Data section Block Start
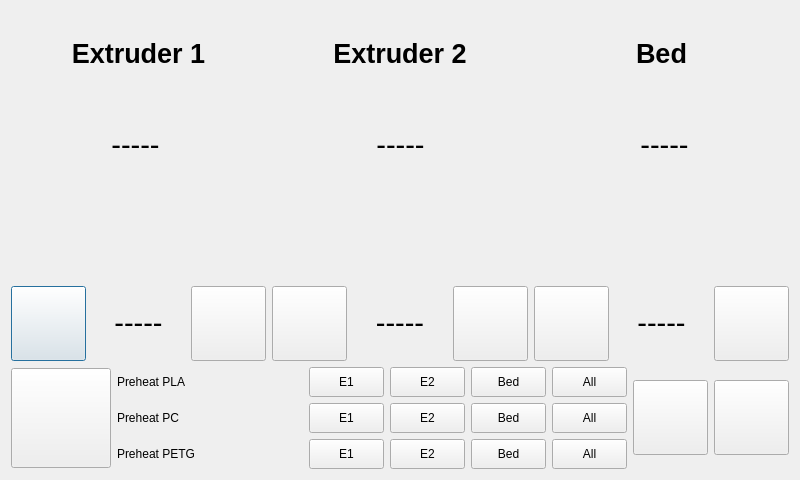
re3Dprinting/touchscreen, file ClientApp/qt/temperaturewindow2.ui: the form before one commit.
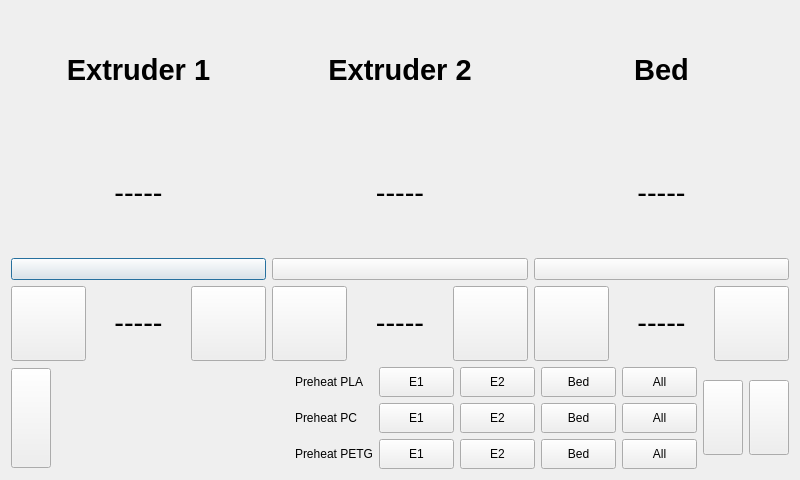
The form after the commit. Icons and pictures are not drawn.

Commit message: Temperatureui reorganized to be reused for the printing screen

The edit to the form file:
```diff
--- a/ClientApp/qt/temperaturewindow2.ui
+++ b/ClientApp/qt/temperaturewindow2.ui
@@ -19,49 +19,17 @@
   <property name="windowTitle">
    <string>TemperatureWindow</string>
   </property>
-  <layout class="QGridLayout" name="gridLayout">
-   <item row="0" column="0">
-    <layout class="QHBoxLayout" name="horizontalLayout_11">
+  <layout class="QVBoxLayout" name="verticalLayout_5">
      <item>
-      <widget class="QLabel" name="e1label">
-       <property name="text">
-        <string>&lt;html&gt;&lt;head/&gt;&lt;body&gt;&lt;p align=&quot;center&quot;&gt;&lt;span style=&quot; font-size:20pt; font-weight:600;&quot;&gt;Extruder 1&lt;/span&gt;&lt;/p&gt;&lt;/body&gt;&lt;/html&gt;</string>
-       </property>
-      </widget>
-     </item>
-     <item>
-      <widget class="QLabel" name="e2label">
-       <property name="text">
-        <string>&lt;html&gt;&lt;head/&gt;&lt;body&gt;&lt;p align=&quot;center&quot;&gt;&lt;span style=&quot; font-size:20pt; font-weight:600;&quot;&gt;Extruder 2&lt;/span&gt;&lt;/p&gt;&lt;/body&gt;&lt;/html&gt;</string>
-       </property>
-      </widget>
-     </item>
-     <item>
-      <widget class="QLabel" name="bedlabel">
-       <property name="text">
-        <string>&lt;html&gt;&lt;head/&gt;&lt;body&gt;&lt;p align=&quot;center&quot;&gt;&lt;span style=&quot; font-size:20pt; font-weight:600;&quot;&gt;Bed&lt;/span&gt;&lt;/p&gt;&lt;/body&gt;&lt;/html&gt;</string>
-       </property>
-      </widget>
-     </item>
-    </layout>
-   </item>
-   <item row="1" column="0">
     <layout class="QHBoxLayout" name="horizontalLayout_8">
      <item>
-      <spacer name="horizontalSpacer_3">
-       <property name="orientation">
-        <enum>Qt::Horizontal</enum>
-       </property>
-       <property name="sizeType">
-        <enum>QSizePolicy::Fixed</enum>
-       </property>
-       <property name="sizeHint" stdset="0">
-        <size>
-         <width>100</width>
-         <height>20</height>
-        </size>
-       </property>
-      </spacer>
+      <layout class="QVBoxLayout" name="verticalLayout_4">
+       <item>
+        <widget class="QLabel" name="e1label">
+         <property name="text">
+          <string>&lt;html&gt;&lt;head/&gt;&lt;body&gt;&lt;p align=&quot;center&quot;&gt;&lt;span style=&quot; font-size:22pt; font-weight:600;&quot;&gt;Extruder 1&lt;/span&gt;&lt;/p&gt;&lt;/body&gt;&lt;/html&gt;</string>
+         </property>
+        </widget>
      </item>
      <item>
       <widget class="QLabel" name="e1temp">
@@ -71,17 +39,32 @@
       </widget>
      </item>
      <item>
-      <spacer name="horizontalSpacer">
-       <property name="orientation">
-        <enum>Qt::Horizontal</enum>
-       </property>
-       <property name="sizeHint" stdset="0">
+        <widget class="QPushButton" name="e1img">
+         <property name="text">
+          <string/>
+         </property>
+         <property name="icon">
+          <iconset>
+           <normaloff>img/nozzleidle.png</normaloff>img/nozzleidle.png</iconset>
+         </property>
+         <property name="iconSize">
         <size>
-         <width>40</width>
-         <height>20</height>
-        </size>
-       </property>
-      </spacer>
+           <width>100</width>
+           <height>100</height>
+          </size>
+         </property>
+        </widget>
+       </item>
+      </layout>
+     </item>
+     <item>
+      <layout class="QVBoxLayout" name="verticalLayout_3">
+       <item>
+        <widget class="QLabel" name="e2label">
+         <property name="text">
+          <string>&lt;html&gt;&lt;head/&gt;&lt;body&gt;&lt;p align=&quot;center&quot;&gt;&lt;span style=&quot; font-size:22pt; font-weight:600;&quot;&gt;Extruder 2&lt;/span&gt;&lt;/p&gt;&lt;/body&gt;&lt;/html&gt;</string>
+         </property>
+        </widget>
      </item>
      <item>
       <widget class="QLabel" name="e2temp">
@@ -91,17 +74,32 @@
       </widget>
      </item>
      <item>
-      <spacer name="horizontalSpacer_2">
-       <property name="orientation">
-        <enum>Qt::Horizontal</enum>
-       </property>
-       <property name="sizeHint" stdset="0">
+        <widget class="QPushButton" name="e2img">
+         <property name="text">
+          <string/>
+         </property>
+         <property name="icon">
+          <iconset>
+           <normaloff>img/nozzleidle.png</normaloff>img/nozzleidle.png</iconset>
+         </property>
+         <property name="iconSize">
         <size>
-         <width>40</width>
-         <height>20</height>
-        </size>
-       </property>
-      </spacer>
+           <width>100</width>
+           <height>100</height>
+          </size>
+         </property>
+        </widget>
+       </item>
+      </layout>
+     </item>
+     <item>
+      <layout class="QVBoxLayout" name="verticalLayout_2">
+       <item>
+        <widget class="QLabel" name="bedlabel">
+         <property name="text">
+          <string>&lt;html&gt;&lt;head/&gt;&lt;body&gt;&lt;p align=&quot;center&quot;&gt;&lt;span style=&quot; font-size:22pt; font-weight:600;&quot;&gt;Bed&lt;/span&gt;&lt;/p&gt;&lt;/body&gt;&lt;/html&gt;</string>
+         </property>
+        </widget>
      </item>
      <item>
       <widget class="QLabel" name="bedtemp">
@@ -111,85 +109,27 @@
       </widget>
      </item>
      <item>
-      <spacer name="horizontalSpacer_4">
-       <property name="orientation">
-        <enum>Qt::Horizontal</enum>
-       </property>
-       <property name="sizeType">
-        <enum>QSizePolicy::Fixed</enum>
-       </property>
-       <property name="sizeHint" stdset="0">
+        <widget class="QPushButton" name="bedimg">
+         <property name="text">
+          <string/>
+         </property>
+         <property name="icon">
+          <iconset>
+           <normaloff>img/bed_unheated.png</normaloff>img/bed_unheated.png</iconset>
+         </property>
+         <property name="iconSize">
         <size>
          <width>100</width>
-         <height>20</height>
-        </size>
-       </property>
-      </spacer>
+           <height>100</height>
+          </size>
+         </property>
+        </widget>
      </item>
     </layout>
    </item>
-   <item row="2" column="0">
-    <layout class="QHBoxLayout" name="horizontalLayout_10">
-     <item>
-      <widget class="QLabel" name="e1img">
-       <property name="maximumSize">
-        <size>
-         <width>150</width>
-         <height>150</height>
-        </size>
-       </property>
-       <property name="text">
-        <string/>
-       </property>
-       <property name="pixmap">
-        <pixmap>img/nozzleidle.png</pixmap>
-       </property>
-       <property name="scaledContents">
-        <bool>true</bool>
-       </property>
-      </widget>
-     </item>
-     <item>
-      <widget class="QLabel" name="e2img">
-       <property name="maximumSize">
-        <size>
-         <width>150</width>
-         <height>150</height>
-        </size>
-       </property>
-       <property name="text">
-        <string/>
-       </property>
-       <property name="pixmap">
-        <pixmap>img/nozzleidle.png</pixmap>
-       </property>
-       <property name="scaledContents">
-        <bool>true</bool>
-       </property>
-      </widget>
-     </item>
-     <item>
-      <widget class="QLabel" name="bedimg">
-       <property name="maximumSize">
-        <size>
-         <width>150</width>
-         <height>150</height>
-        </size>
-       </property>
-       <property name="text">
-        <string/>
-       </property>
-       <property name="pixmap">
-        <pixmap>img/bed_unheated.png</pixmap>
-       </property>
-       <property name="scaledContents">
-        <bool>true</bool>
-       </property>
-      </widget>
-     </item>
     </layout>
    </item>
-   <item row="3" column="0">
+   <item>
     <layout class="QHBoxLayout" name="horizontalLayout_7">
      <item>
       <layout class="QHBoxLayout" name="horizontalLayout_6">
@@ -364,7 +304,7 @@
      </item>
     </layout>
    </item>
-   <item row="4" column="0">
+   <item>
     <layout class="QHBoxLayout" name="horizontalLayout_9">
      <item>
       <widget class="QPushButton" name="Back">
@@ -389,6 +329,19 @@
        </property>
       </widget>
      </item>
+     <item>
+      <spacer name="horizontalSpacer_5">
+       <property name="orientation">
+        <enum>Qt::Horizontal</enum>
+       </property>
+       <property name="sizeHint" stdset="0">
+        <size>
+         <width>40</width>
+         <height>20</height>
+        </size>
+       </property>
+      </spacer>
+     </item>
      <item>
       <layout class="QVBoxLayout" name="verticalLayout">
        <item>
```
Lines whose indentation alone changed are shown as unchanged. The commit also changes 5 other files.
Data section Block End
▶ **Assigned task**: Pull out each line of the listing that holds the string "Extruder".

▶ **Answer to this task**:
-        <string>&lt;html&gt;&lt;head/&gt;&lt;body&gt;&lt;p align=&quot;center&quot;&gt;&lt;span style=&quot; font-size:20pt; font-weight:600;&quot;&gt;Extruder 1&lt;/span&gt;&lt;/p&gt;&lt;/body&gt;&lt;/html&gt;</string>
-        <string>&lt;html&gt;&lt;head/&gt;&lt;body&gt;&lt;p align=&quot;center&quot;&gt;&lt;span style=&quot; font-size:20pt; font-weight:600;&quot;&gt;Extruder 2&lt;/span&gt;&lt;/p&gt;&lt;/body&gt;&lt;/html&gt;</string>
+          <string>&lt;html&gt;&lt;head/&gt;&lt;body&gt;&lt;p align=&quot;center&quot;&gt;&lt;span style=&quot; font-size:22pt; font-weight:600;&quot;&gt;Extruder 1&lt;/span&gt;&lt;/p&gt;&lt;/body&gt;&lt;/html&gt;</string>
+          <string>&lt;html&gt;&lt;head/&gt;&lt;body&gt;&lt;p align=&quot;center&quot;&gt;&lt;span style=&quot; font-size:22pt; font-weight:600;&quot;&gt;Extruder 2&lt;/span&gt;&lt;/p&gt;&lt;/body&gt;&lt;/html&gt;</string>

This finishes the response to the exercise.